Boustany says budget biggest challenge for Congress

By By John Guidroz / American Press

U.S. Rep. Charles Boustany R-Lafayette, said Friday that approving a sensible operating budget is the biggest challenge facing

Congress this year.

Boustany visited the Republican roundtable luncheon at Reeves Uptown Catering to hear state Reps.
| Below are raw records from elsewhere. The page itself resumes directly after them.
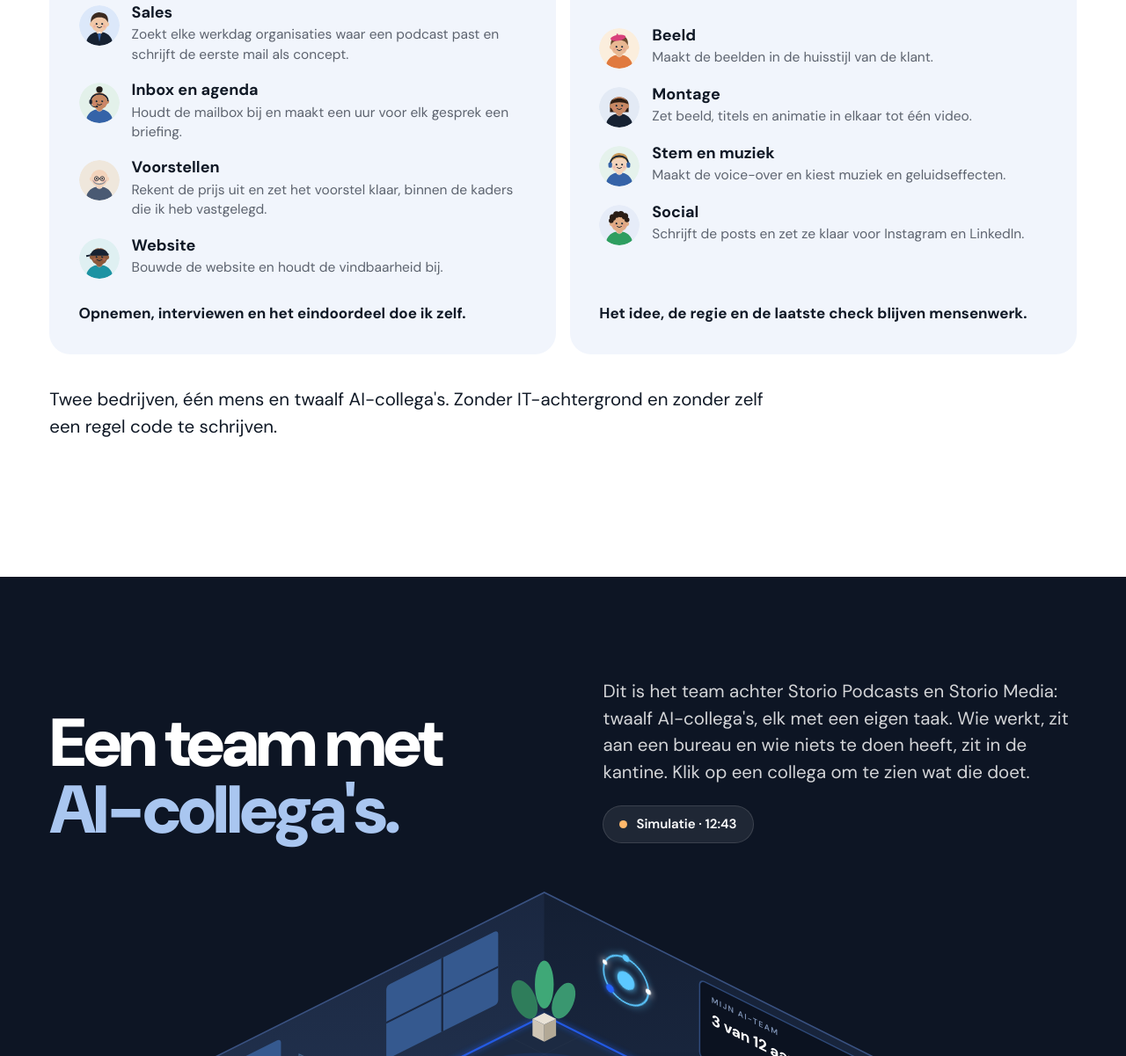
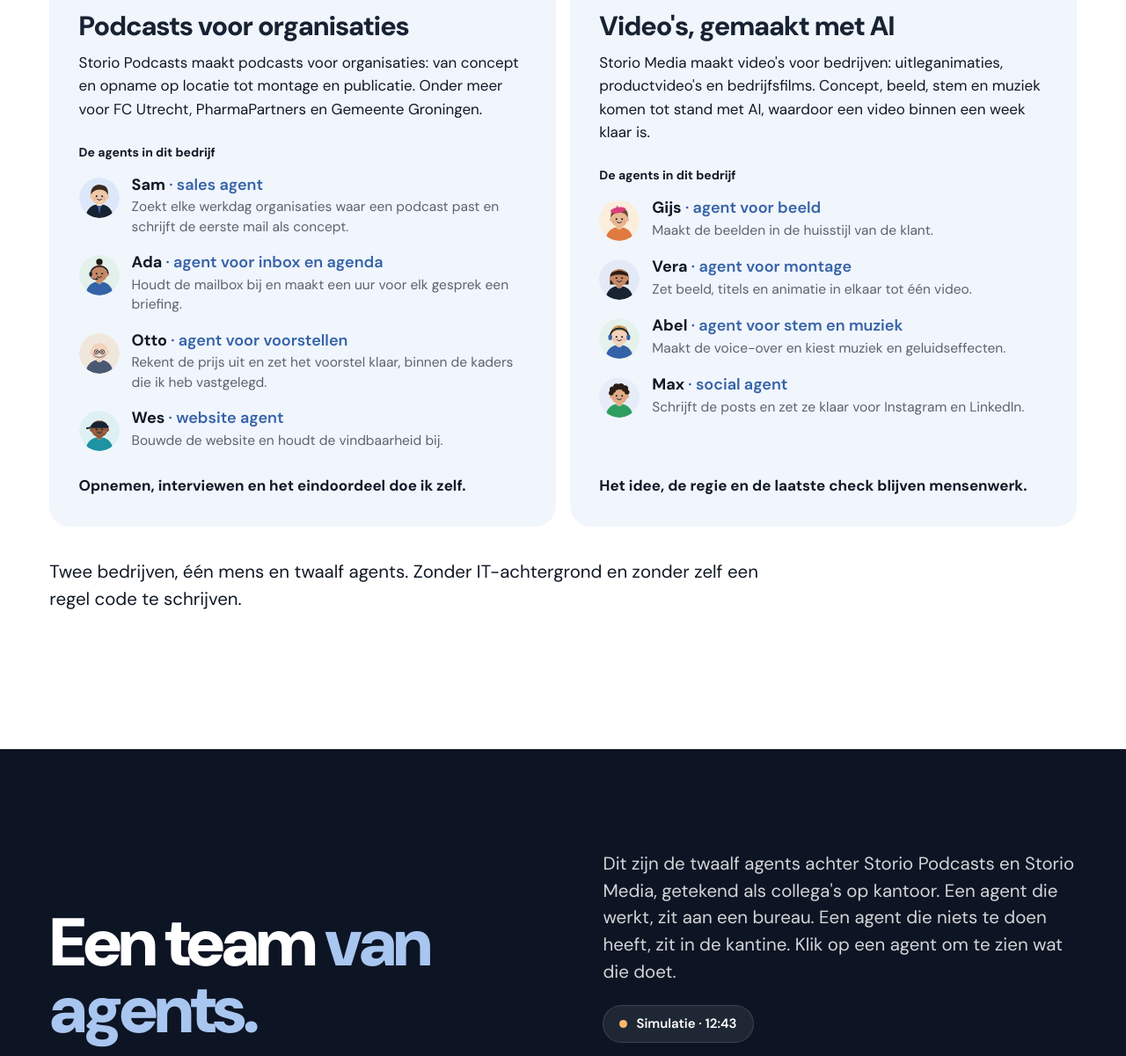
Before and after one commit to LauraWillemijn/hielkeboersma, a plain HTML site: page consult/index.html in a window 1280 px wide. Shown: the part 6118-7319 px from the top of the page at 88% size. Drawn offline with Linux system fonts and the light colour scheme; no server answers.

Commit message:
Consult: agents expliciet benoemd bij de eigen bedrijven en het kantoor
Co-Authored-By: Claude Fable 5.2 <noreply@anthropic.com>

```diff
--- a/consult/index.html
+++ b/consult/index.html
@@ -363,6 +363,11 @@ header{background:rgba(255,255,255,.92);-webkit-backdrop-filter:saturate(1.4) bl
 .biz .logo{height:52px;width:189px;margin-bottom:22px}
 .biz .app>p{color:var(--ink);max-width:none}
 .biz .self{margin-top:auto;padding-top:26px;font-weight:700;color:var(--navy);font-size:17px}
+.biz .lbl{margin-top:26px;font-size:14px;font-weight:700;color:var(--blue)}
+.biz .lbl+ul{margin-top:14px}
+.biz li b em{font-style:normal;font-weight:600;color:var(--blue)}
+.agentdef{margin-top:28px;padding:22px 26px;border-radius:20px;background:var(--navy);color:#fff;max-width:none;font-size:18px}
+.agentdef b{color:var(--blue-l)}
 .biz-sum{margin-top:36px;font-size:clamp(19px,1.6vw,23px);max-width:60ch}
 .who{display:block;border-radius:28px;overflow:hidden;text-decoration:none;background:var(--navy);color:#fff}
 .who img{width:100%;height:clamp(240px,24vw,340px);object-fit:cover;object-position:40% 25%}
@@ -508,17 +513,19 @@ header{background:rgba(255,255,255,.92);-webkit-backdrop-filter:saturate(1.4) bl
 <section class="how" id="praktijk">
   <div class="wrap">
     <h2 class="rise" style="margin-bottom:clamp(28px,3vw,48px)"><span class="ln2">Eerst zelf gedaan.</span> <em class="ln2">In twee bedrijven.</em></h2>
-    <p class="lead rise" style="--i:1;margin-top:0">Wat ik teams aanraad, draait elke dag in mijn eigen bedrijven. Zo ziet dat er in de praktijk uit.</p>
+    <p class="lead rise" style="--i:1;margin-top:0">Wat ik teams aanraad, draait elke dag in mijn eigen bedrijven. Beide bedrijven werken met een team van agents. Hieronder zie je per bedrijf welke agent welk werk doet.</p>
+    <p class="agentdef rise" style="--i:2"><b>Wat is een agent?</b> Een AI-collega met één duidelijke taak, een eigen werkinstructie en toegang tot de systemen die daarvoor nodig zijn. Een agent gaat zelf aan de slag, op een vast moment of na een opdracht. Ik heb elke agent een naam gegeven.</p>
     <div class="biz">
       <article class="app rise">
         <svg class="logo" viewBox="0 0 160 44" role="img" aria-label="Storio Podcasts"><text x="0" y="29" font-family="Fraunces, Georgia, serif" font-weight="800" font-size="27" fill="#101926">Storio</text><text x="8.5" y="41" font-family="'DM Sans', sans-serif" font-weight="600" font-size="7.5" letter-spacing="3.5" fill="#2e9e60">PODCASTS</text></svg>
         <h3>Podcasts voor organisaties</h3>
         <p>Storio Podcasts maakt podcasts voor organisaties: van concept en opname op locatie tot montage en publicatie. Onder meer voor FC Utrecht, PharmaPartners en Gemeente Groningen.</p>
+        <p class="lbl">De agents in dit bedrijf</p>
         <ul>
-          <li><span class="tw" data-toon="sam"></span><div><b>Sales</b><span>Zoekt elke werkdag organisaties waar een podcast past en schrijft de eerste mail als concept.</span></div></li>
-          <li><span class="tw" data-toon="ada"></span><div><b>Inbox en agenda</b><span>Houdt de mailbox bij en maakt een uur voor elk gesprek een briefing.</span></div></li>
-          <li><span class="tw" data-toon="otto"></span><div><b>Voorstellen</b><span>Rekent de prijs uit en zet het voorstel klaar, binnen de kaders die ik heb vastgelegd.</span></div></li>
-          <li><span class="tw" data-toon="wes"></span><div><b>Website</b><span>Bouwde de website en houdt de vindbaarheid bij.</span></div></li>
+          <li><span class="tw" data-toon="sam"></span><div><b>Sam <em>· sales agent</em></b><span>Zoekt elke werkdag organisaties waar een podcast past en schrijft de eerste mail als concept.</span></div></li>
+          <li><span class="tw" data-toon="ada"></span><div><b>Ada <em>· agent voor inbox en agenda</em></b><span>Houdt de mailbox bij en maakt een uur voor elk gesprek een briefing.</span></div></li>
+          <li><span class="tw" data-toon="otto"></span><div><b>Otto <em>· agent voor voorstellen</em></b><span>Rekent de prijs uit en zet het voorstel klaar, binnen de kaders die ik heb vastgelegd.</span></div></li>
+          <li><span class="tw" data-toon="wes"></span><div><b>Wes <em>· website agent</em></b><span>Bouwde de website en houdt de vindbaarheid bij.</span></div></li>
         </ul>
         <p class="self">Opnemen, interviewen en het eindoordeel doe ik zelf.</p>
       </article>
@@ -526,16 +533,17 @@ header{background:rgba(255,255,255,.92);-webkit-backdrop-filter:saturate(1.4) bl
         <svg class="logo" viewBox="0 0 160 44" role="img" aria-label="Storio Media"><text x="0" y="29" font-family="'Fraunces',Georgia,serif" font-size="27" font-weight="800" fill="#101926">Storio</text><text x="45.80" text-anchor="middle" y="41" font-family="'DM Sans',sans-serif" font-size="7.5" font-weight="600" fill="#2e9e60" letter-spacing="7.4">MEDIA</text></svg>
         <h3>Video's, gemaakt met AI</h3>
         <p>Storio Media maakt video's voor bedrijven: uitleganimaties, productvideo's en bedrijfsfilms. Concept, beeld, stem en muziek komen tot stand met AI, waardoor een video binnen een week klaar is.</p>
+        <p class="lbl">De agents in dit bedrijf</p>
         <ul>
-          <li><span class="tw" data-toon="gijs"></span><div><b>Beeld</b><span>Maakt de beelden in de huisstijl van de klant.</span></div></li>
-          <li><span class="tw" data-toon="vera"></span><div><b>Montage</b><span>Zet beeld, titels en animatie in elkaar tot één video.</span></div></li>
-          <li><span class="tw" data-toon="abel"></span><div><b>Stem en muziek</b><span>Maakt de voice-over en kiest muziek en geluidseffecten.</span></div></li>
-          <li><span class="tw" data-toon="max"></span><div><b>Social</b><span>Schrijft de posts en zet ze klaar voor Instagram en LinkedIn.</span></div></li>
+          <li><span class="tw" data-toon="gijs"></span><div><b>Gijs <em>· agent voor beeld</em></b><span>Maakt de beelden in de huisstijl van de klant.</span></div></li>
+          <li><span class="tw" data-toon="vera"></span><div><b>Vera <em>· agent voor montage</em></b><span>Zet beeld, titels en animatie in elkaar tot één video.</span></div></li>
+          <li><span class="tw" data-toon="abel"></span><div><b>Abel <em>· agent voor stem en muziek</em></b><span>Maakt de voice-over en kiest muziek en geluidseffecten.</span></div></li>
+          <li><span class="tw" data-toon="max"></span><div><b>Max <em>· social agent</em></b><span>Schrijft de posts en zet ze klaar voor Instagram en LinkedIn.</span></div></li>
         </ul>
         <p class="self">Het idee, de regie en de laatste check blijven mensenwerk.</p>
       </article>
     </div>
-    <p class="biz-sum rise">Twee bedrijven, één mens en twaalf AI-collega's. Zonder IT-achtergrond en zonder zelf een regel code te schrijven.</p>
+    <p class="biz-sum rise">Twee bedrijven, één mens en twaalf agents. Zonder IT-achtergrond en zonder zelf een regel code te schrijven.</p>
   </div>
 </section>
 
@@ -543,15 +551,15 @@ header{background:rgba(255,255,255,.92);-webkit-backdrop-filter:saturate(1.4) bl
 <section class="kantoor" id="live">
   <div class="wrap">
     <div class="k-top">
-      <h2 class="rise">Een team met <em>AI-collega's.</em></h2>
+      <h2 class="rise">Een team <em>van agents.</em></h2>
       <div>
-        <p class="lead rise" style="--i:1">Dit is het team achter Storio Podcasts en Storio Media: twaalf AI-collega's, elk met een eigen taak. Wie werkt, zit aan een bureau en wie niets te doen heeft, zit in de kantine. Klik op een collega om te zien wat die doet.</p>
+        <p class="lead rise" style="--i:1">Dit zijn de twaalf agents achter Storio Podcasts en Storio Media, getekend als collega's op kantoor. Een agent die werkt, zit aan een bureau. Een agent die niets te doen heeft, zit in de kantine. Klik op een agent om te zien wat die doet.</p>
         <p class="k-badge rise" style="--i:2" data-s="sim"><u></u><span>Simulatie</span></p>
       </div>
     </div>
     <div class="k-scroll"><div class="k-stage"></div></div>
     <div class="k-try">
-      <p><b>Geef zelf een opdracht.</b>En kijk welke collega's de opdracht oppakken.</p>
+      <p><b>Geef zelf een opdracht.</b>En kijk welke agents de opdracht oppakken.</p>
       <div class="k-btns">
         <button type="button" data-demo="mail">Stel een mail op</button>
         <button type="button" data-demo="video">Maak een video</button>
@@ -614,7 +622,7 @@ header{background:rgba(255,255,255,.92);-webkit-backdrop-filter:saturate(1.4) bl
       </div>
       <a class="who rise" style="--i:2" href="/ai/">
         <img src="/ai/img/hielke-lacht-1000.webp" alt="Hielke Boersma achter zijn laptop" loading="lazy">
-        <span class="deck-txt"><b>Wie je begeleidt</b><span>Hielke Boersma is contentmaker: radio, podcasts, video en verhalen voor organisaties. Bouwde Storio Podcasts en Storio Media met twaalf AI-collega's, zonder IT-achtergrond.</span><span class="go">Lees het hele verhaal <span class="arr">→</span></span></span>
+        <span class="deck-txt"><b>Wie je begeleidt</b><span>Hielke Boersma is contentmaker: radio, podcasts, video en verhalen voor organisaties. Bouwde Storio Podcasts en Storio Media met twaalf agents, zonder IT-achtergrond.</span><span class="go">Lees het hele verhaal <span class="arr">→</span></span></span>
       </a>
     </div>
   </div>
```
Brett Geymann, R-Lake Charles,

and Lance Harris, R-Alexandria, discuss a series of draft proposals aimed at modifying how the state crafts its budget.

On the federal level, Boustany said a House-approved bill that prevents senators from being paid unless they pass a budget

could be key in reaching “some real agreement where we have a budget to operate off of.”

Boustany also spoke about “sequestration,” a series of across-the-board cuts in nearly all areas of federal spending that

will occur March 1, if Congress and President Barack Obama do not take action before then.

“Unless equal cuts are selected out what we agree with, plus a path forward to further reduce spending is laid out, then we’re

going to say let it happen,” he said.

Boustany said Obama sees sequestration “as a threat to the domestic programs he’s trying to protect.”

“He wants to increase spending which is wrong right now in this environment,” he said. “We’re going to use this as leverage

and really work on a long-term plan.”

Firearms

Boustany said the gun control measures

introduced by President Obama are “not really a solution to the

problem.” Obama introduced

legislation and executive actions and has asked Congress to pass a

ban on assault weapons and require universal background

checks on firearm purchases.

“I do believe our gun laws are fine,” Boustany said. “We just need good enforcement. What the president is proposing is a

non-starter.”

The bigger issue, Boustany said, is assisting people with mental health problems.

“We should make sure mental health illness is treated like physical illness, and it’s not shoved aside,” he said.

Boustany said lawmakers should also analyze existing federal laws that allow someone with a mental health issue to refuse

receiving proper treatment.

Harbor maintenance

Boustany said he reintroduced the Realize America’s Maritime Promise, or RAMP Act, last month to ensure that all the money

collected in the Harbor Maintenance Trust Fund is used specifically for dredging and maintaining waterways. Only half that

money is being used for those projects, and the rest is spent on other unrelated projects, he said.

Boustany said it is important to

guarantee that all of the money is spent on dredging and other similar

projects like maintaining

the Calcasieu Ship Channel.

“Everyone knows how vital the ship channel is. That’s the reason we’re seeing the Sasol investment coming in here and why

other companies are looking to locate and invest right here in Lake Charles and in Cameron Parish,” he said.

Boustany said that U.S. Sens. Mary Landrieu, D-La., and David Vitter, R-La., are supporting the RAMP Act in the Senate.